WORK ITEM
Please print the records below word for word.

RECORDS

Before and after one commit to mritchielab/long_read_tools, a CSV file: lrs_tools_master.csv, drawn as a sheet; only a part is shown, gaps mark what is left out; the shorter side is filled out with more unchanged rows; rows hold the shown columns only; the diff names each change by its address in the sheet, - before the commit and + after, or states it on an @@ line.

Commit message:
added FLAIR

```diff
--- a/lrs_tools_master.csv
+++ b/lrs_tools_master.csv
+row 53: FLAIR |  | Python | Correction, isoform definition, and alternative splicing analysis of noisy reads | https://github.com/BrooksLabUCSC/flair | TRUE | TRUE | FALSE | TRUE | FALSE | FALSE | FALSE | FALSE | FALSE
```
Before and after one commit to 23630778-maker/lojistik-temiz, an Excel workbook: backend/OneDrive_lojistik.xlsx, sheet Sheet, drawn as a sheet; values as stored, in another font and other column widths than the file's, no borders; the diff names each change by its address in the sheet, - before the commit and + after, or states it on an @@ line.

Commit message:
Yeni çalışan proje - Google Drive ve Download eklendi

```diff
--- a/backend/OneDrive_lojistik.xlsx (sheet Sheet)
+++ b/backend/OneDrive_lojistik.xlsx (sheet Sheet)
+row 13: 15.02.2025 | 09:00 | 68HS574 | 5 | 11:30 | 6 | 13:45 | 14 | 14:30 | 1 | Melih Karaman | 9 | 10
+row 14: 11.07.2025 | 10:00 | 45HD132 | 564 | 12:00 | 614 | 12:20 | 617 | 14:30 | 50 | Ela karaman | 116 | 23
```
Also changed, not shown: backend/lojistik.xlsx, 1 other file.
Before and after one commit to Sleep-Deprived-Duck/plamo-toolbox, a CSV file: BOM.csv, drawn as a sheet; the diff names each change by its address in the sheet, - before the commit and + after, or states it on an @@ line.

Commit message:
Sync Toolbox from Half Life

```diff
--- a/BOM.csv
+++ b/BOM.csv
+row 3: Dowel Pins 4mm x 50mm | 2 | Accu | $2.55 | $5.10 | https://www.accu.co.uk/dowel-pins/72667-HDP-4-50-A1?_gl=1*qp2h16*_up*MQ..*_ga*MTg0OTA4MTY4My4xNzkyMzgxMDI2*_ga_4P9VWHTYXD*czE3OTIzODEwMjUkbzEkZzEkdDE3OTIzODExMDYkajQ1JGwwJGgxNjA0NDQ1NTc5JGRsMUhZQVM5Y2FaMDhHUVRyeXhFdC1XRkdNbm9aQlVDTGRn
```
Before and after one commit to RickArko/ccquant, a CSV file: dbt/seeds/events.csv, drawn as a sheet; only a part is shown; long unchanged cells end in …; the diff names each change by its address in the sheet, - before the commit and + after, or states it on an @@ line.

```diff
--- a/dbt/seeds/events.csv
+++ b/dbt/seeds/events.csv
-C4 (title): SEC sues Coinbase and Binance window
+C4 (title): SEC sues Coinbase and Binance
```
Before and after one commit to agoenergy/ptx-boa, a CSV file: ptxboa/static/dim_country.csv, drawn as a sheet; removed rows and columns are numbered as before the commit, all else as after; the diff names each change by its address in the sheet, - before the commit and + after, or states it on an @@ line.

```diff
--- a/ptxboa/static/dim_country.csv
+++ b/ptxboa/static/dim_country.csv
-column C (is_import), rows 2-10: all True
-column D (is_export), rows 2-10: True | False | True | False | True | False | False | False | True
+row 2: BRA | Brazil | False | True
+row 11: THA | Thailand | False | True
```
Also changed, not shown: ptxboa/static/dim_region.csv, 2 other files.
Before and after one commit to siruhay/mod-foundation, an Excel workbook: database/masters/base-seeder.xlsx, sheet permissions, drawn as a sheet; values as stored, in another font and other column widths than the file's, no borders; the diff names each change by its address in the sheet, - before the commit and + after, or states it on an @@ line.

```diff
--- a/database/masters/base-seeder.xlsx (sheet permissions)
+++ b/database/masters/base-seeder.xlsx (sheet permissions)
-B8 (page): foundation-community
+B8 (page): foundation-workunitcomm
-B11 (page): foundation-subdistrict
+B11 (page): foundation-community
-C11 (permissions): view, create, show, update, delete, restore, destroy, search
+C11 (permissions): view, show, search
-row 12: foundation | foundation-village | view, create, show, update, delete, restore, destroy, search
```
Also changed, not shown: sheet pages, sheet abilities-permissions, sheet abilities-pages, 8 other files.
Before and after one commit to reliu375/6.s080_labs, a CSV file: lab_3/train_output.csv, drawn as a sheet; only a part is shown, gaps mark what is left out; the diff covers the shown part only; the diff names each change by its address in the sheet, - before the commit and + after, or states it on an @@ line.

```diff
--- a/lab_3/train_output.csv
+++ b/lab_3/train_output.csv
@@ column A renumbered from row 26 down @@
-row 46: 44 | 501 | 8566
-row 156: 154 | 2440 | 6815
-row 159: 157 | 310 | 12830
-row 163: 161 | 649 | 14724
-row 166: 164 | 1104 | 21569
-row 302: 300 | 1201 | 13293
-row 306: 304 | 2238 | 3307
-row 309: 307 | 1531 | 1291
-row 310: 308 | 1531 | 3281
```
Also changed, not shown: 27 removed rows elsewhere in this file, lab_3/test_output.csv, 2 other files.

COMPLETED EXERCISE
Before and after one commit to mritchielab/long_read_tools, a CSV file: lrs_tools_master.csv, drawn as a sheet; only a part is shown, gaps mark what is left out; the shorter side is filled out with more unchanged rows; rows hold the shown columns only; the diff names each change by its address in the sheet, - before the commit and + after, or states it on an @@ line.

Commit message:
added FLAIR

```diff
--- a/lrs_tools_master.csv
+++ b/lrs_tools_master.csv
+row 53: FLAIR |  | Python | Correction, isoform definition, and alternative splicing analysis of noisy reads | https://github.com/BrooksLabUCSC/flair | TRUE | TRUE | FALSE | TRUE | FALSE | FALSE | FALSE | FALSE | FALSE
```
Before and after one commit to 23630778-maker/lojistik-temiz, an Excel workbook: backend/OneDrive_lojistik.xlsx, sheet Sheet, drawn as a sheet; values as stored, in another font and other column widths than the file's, no borders; the diff names each change by its address in the sheet, - before the commit and + after, or states it on an @@ line.

Commit message:
Yeni çalışan proje - Google Drive ve Download eklendi

```diff
--- a/backend/OneDrive_lojistik.xlsx (sheet Sheet)
+++ b/backend/OneDrive_lojistik.xlsx (sheet Sheet)
+row 13: 15.02.2025 | 09:00 | 68HS574 | 5 | 11:30 | 6 | 13:45 | 14 | 14:30 | 1 | Melih Karaman | 9 | 10
+row 14: 11.07.2025 | 10:00 | 45HD132 | 564 | 12:00 | 614 | 12:20 | 617 | 14:30 | 50 | Ela karaman | 116 | 23
```
Also changed, not shown: backend/lojistik.xlsx, 1 other file.
Before and after one commit to Sleep-Deprived-Duck/plamo-toolbox, a CSV file: BOM.csv, drawn as a sheet; the diff names each change by its address in the sheet, - before the commit and + after, or states it on an @@ line.

Commit message:
Sync Toolbox from Half Life

```diff
--- a/BOM.csv
+++ b/BOM.csv
+row 3: Dowel Pins 4mm x 50mm | 2 | Accu | $2.55 | $5.10 | https://www.accu.co.uk/dowel-pins/72667-HDP-4-50-A1?_gl=1*qp2h16*_up*MQ..*_ga*MTg0OTA4MTY4My4xNzkyMzgxMDI2*_ga_4P9VWHTYXD*czE3OTIzODEwMjUkbzEkZzEkdDE3OTIzODExMDYkajQ1JGwwJGgxNjA0NDQ1NTc5JGRsMUhZQVM5Y2FaMDhHUVRyeXhFdC1XRkdNbm9aQlVDTGRn
```
Before and after one commit to RickArko/ccquant, a CSV file: dbt/seeds/events.csv, drawn as a sheet; only a part is shown; long unchanged cells end in …; the diff names each change by its address in the sheet, - before the commit and + after, or states it on an @@ line.

```diff
--- a/dbt/seeds/events.csv
+++ b/dbt/seeds/events.csv
-C4 (title): SEC sues Coinbase and Binance window
+C4 (title): SEC sues Coinbase and Binance
```
Before and after one commit to agoenergy/ptx-boa, a CSV file: ptxboa/static/dim_country.csv, drawn as a sheet; removed rows and columns are numbered as before the commit, all else as after; the diff names each change by its address in the sheet, - before the commit and + after, or states it on an @@ line.

```diff
--- a/ptxboa/static/dim_country.csv
+++ b/ptxboa/static/dim_country.csv
-column C (is_import), rows 2-10: all True
-column D (is_export), rows 2-10: True | False | True | False | True | False | False | False | True
+row 2: BRA | Brazil | False | True
+row 11: THA | Thailand | False | True
```
Also changed, not shown: ptxboa/static/dim_region.csv, 2 other files.
Before and after one commit to siruhay/mod-foundation, an Excel workbook: database/masters/base-seeder.xlsx, sheet permissions, drawn as a sheet; values as stored, in another font and other column widths than the file's, no borders; the diff names each change by its address in the sheet, - before the commit and + after, or states it on an @@ line.

```diff
--- a/database/masters/base-seeder.xlsx (sheet permissions)
+++ b/database/masters/base-seeder.xlsx (sheet permissions)
-B8 (page): foundation-community
+B8 (page): foundation-workunitcomm
-B11 (page): foundation-subdistrict
+B11 (page): foundation-community
-C11 (permissions): view, create, show, update, delete, restore, destroy, search
+C11 (permissions): view, show, search
-row 12: foundation | foundation-village | view, create, show, update, delete, restore, destroy, search
```
Also changed, not shown: sheet pages, sheet abilities-permissions, sheet abilities-pages, 8 other files.
Before and after one commit to reliu375/6.s080_labs, a CSV file: lab_3/train_output.csv, drawn as a sheet; only a part is shown, gaps mark what is left out; the diff covers the shown part only; the diff names each change by its address in the sheet, - before the commit and + after, or states it on an @@ line.

```diff
--- a/lab_3/train_output.csv
+++ b/lab_3/train_output.csv
@@ column A renumbered from row 26 down @@
-row 46: 44 | 501 | 8566
-row 156: 154 | 2440 | 6815
-row 159: 157 | 310 | 12830
-row 163: 161 | 649 | 14724
-row 166: 164 | 1104 | 21569
-row 302: 300 | 1201 | 13293
-row 306: 304 | 2238 | 3307
-row 309: 307 | 1531 | 1291
-row 310: 308 | 1531 | 3281
```
Also changed, not shown: 27 removed rows elsewhere in this file, lab_3/test_output.csv, 2 other files.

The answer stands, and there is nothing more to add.